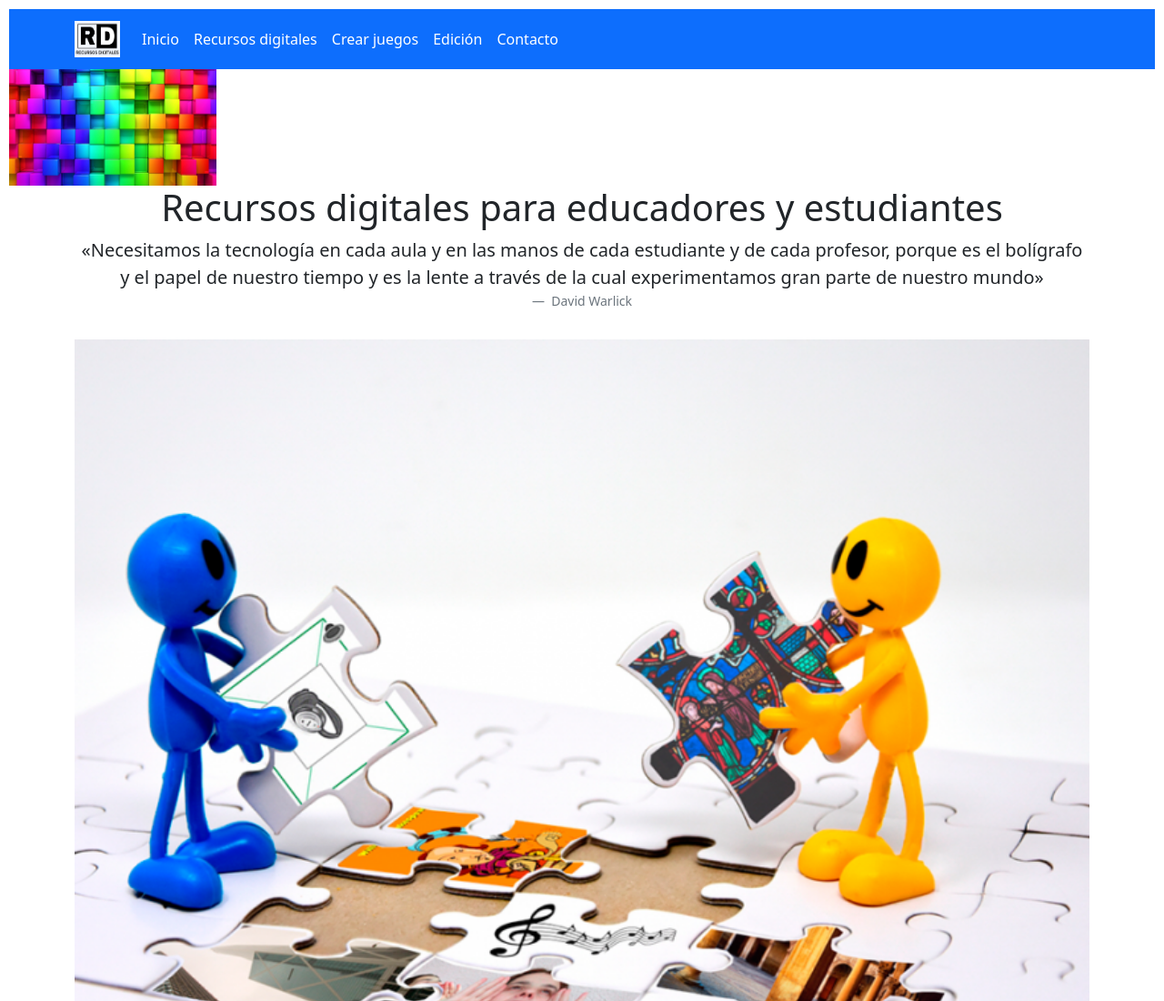
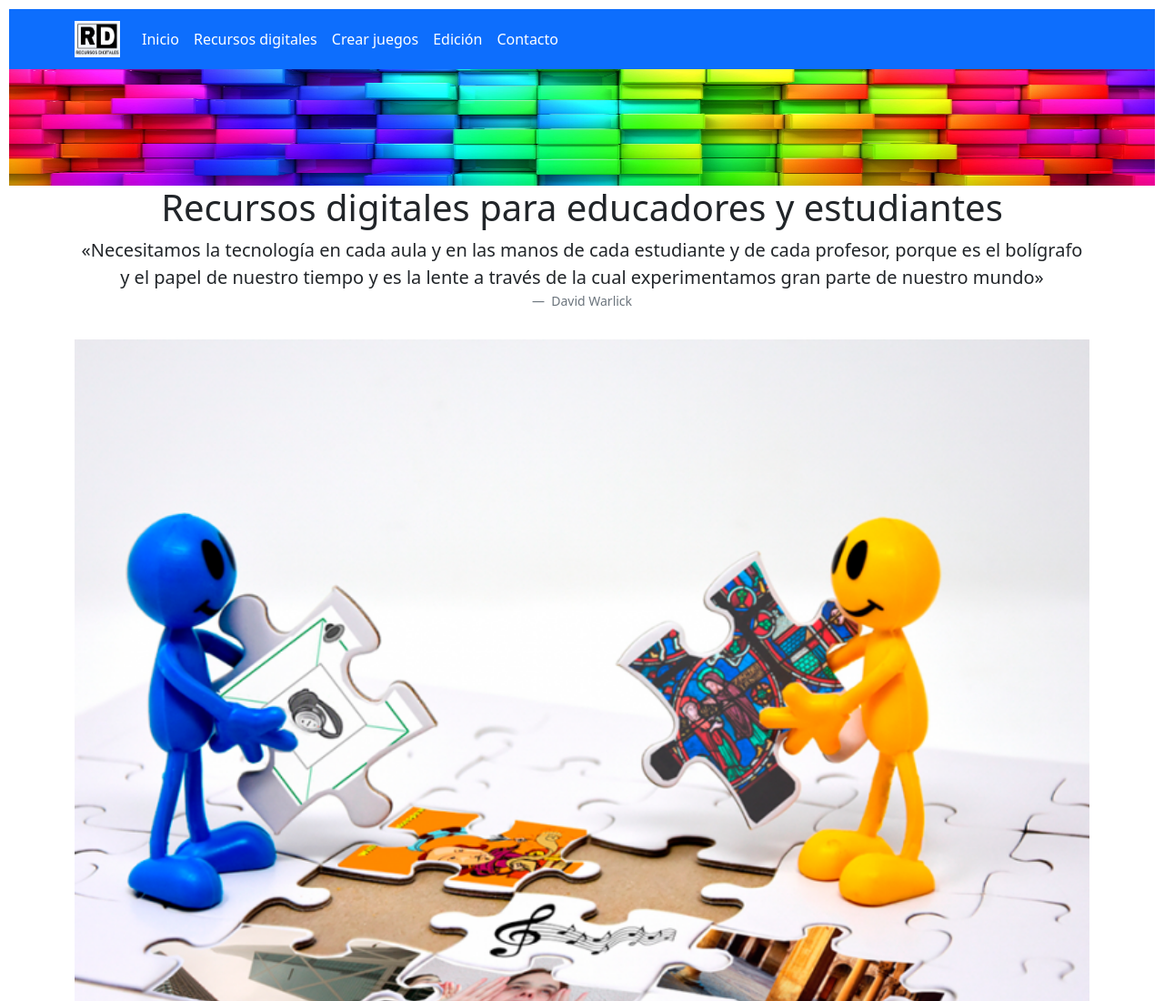
Before and after one commit to ALC28082005/Proyectos_Coder, a website: page index.html in a window 1280 px wide. Shown: the top 1100 px of the page at 91% size. Drawn offline with nearby package versions, Linux system fonts and the light colour scheme; files that its build step writes are made by us from their sources.

Commit message:
Se van cambiando los estilos a scss

```diff
--- a/scss/layout/_header.scss
+++ b/scss/layout/_header.scss
@@ -2,4 +2,8 @@
 	grid-area: header;
 	display: flex;
 	text-align: center;
+
+	img{
+		@extend %centrado;
+	}
 }
```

——————

• **EXERCISE GOAL**: If a line in the entries above contains "scss", report it.

• **REPLY**:
Se van cambiando los estilos a scss
--- a/scss/layout/_header.scss
+++ b/scss/layout/_header.scss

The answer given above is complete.